Shannon Hurley remembers going by Mubiru’s hut and seeing “in Christ alone” freshly written on the door. But Mubiru didn’t live there much longer. Instead, he went to live with the Hurleys, who helped him learn English so he could return to school.
For Mubiru, the prospect of resuming his education was both “fun and scary.” It meant being an 18-year-old among 13-year-olds. But as he grew in his faith and sought the Lord, his desire to make Scripture known to others grew, too. And he felt that in order to minister most effectively, he needed an education.
So, Mubiru began attending a public boarding school to receive the six years of secondary education he had missed. In Shannon Hurley’s words, Mubiru soon became a “star student.” And besides the academics, the school also proved to be a great context for evangelism.
“It was a huge opportunity for me to set up Bible studies and reach out to kids,” Mubiru says. “I loved reaching out to people. I started reaching out to my parents to share the gospel with them.”
During his time in secondary school, Mubiru realized that he wanted to go into full-time ministry.
Through the process, Mubiru realized he desired to be in full-time ministry.

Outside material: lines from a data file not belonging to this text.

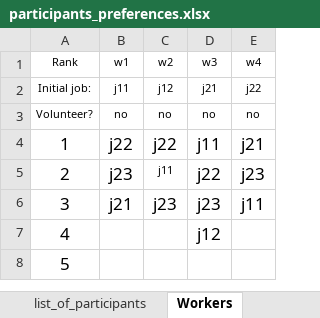
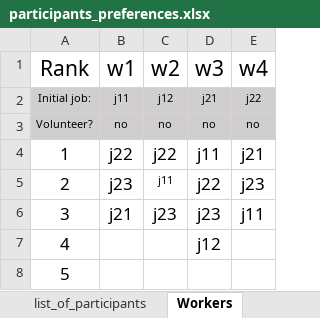
Before and after one commit to pazophobie/internal-job-rotation, an Excel workbook: participants_preferences.xlsx, sheet Workers, drawn as a sheet; values as stored, in another font and other column widths than the file's, no borders; the diff names each change by its address in the sheet, - before the commit and + after, or states it on an @@ line.

```diff
--- a/participants_preferences.xlsx (sheet Workers)
+++ b/participants_preferences.xlsx (sheet Workers)
@@ A1:E1 text size: larger @@
-A2:E3 fill: none
+A2:E3 fill: #D0CECE
```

So when he finished secondary school, he looked for an institution where he could be equipped more thoroughly.
“We started to see that this guy was radical for Christ,” Hurley says. “So we worked it out that he could go to The Master’s University and then come back here to Uganda to make an impact.”
In fall 2017, Mubiru traveled from Uganda to Santa Clarita to attend TMU. There, he enrolled in the five-year Bachelor of Arts and Master of Divinity cooperative program.
Mubiru, center, with the Hurleys at Los Angeles International Airport on his first day in the U.S.
“It’s been crazy tough,” he says of the program’s rigorous pace. “But I’m glad I’ve done it.”
Due to the unprecedented nature of 2020, Mubiru’s five-year plan has turned into a six-year plan; he’s on track to graduate in 2023. This semester will mark the end of his classes at TMU, which means leaving behind professors he has grown close to.
“Dr. (William) Varner and Dr. (Abner) Chou have become really dear to me,” Mubiru says.
Mubiru, likewise, has become dear to the TMU community. As Varner observes, “Really, how can you not love Johnson Mubiru? He is genuine. He is fervent for the Lord. I love having him in my classes.”
Mubiru still plans to return to Uganda after finishing school. He believes the country needs faithful teachers of Scripture, and he hopes to pass along the Bible-exalting education he has received.
“One of the things I appreciate is how seriously all of my professors take the Word of God,” Mubiru says. “They trust that the Bible is God’s Word. At both TMU and TMS, my professors love the Lord, and I’ve seen how they care about us. Being here has been a wonderful experience.”
Learn more about TMU’s biblical studies program, here.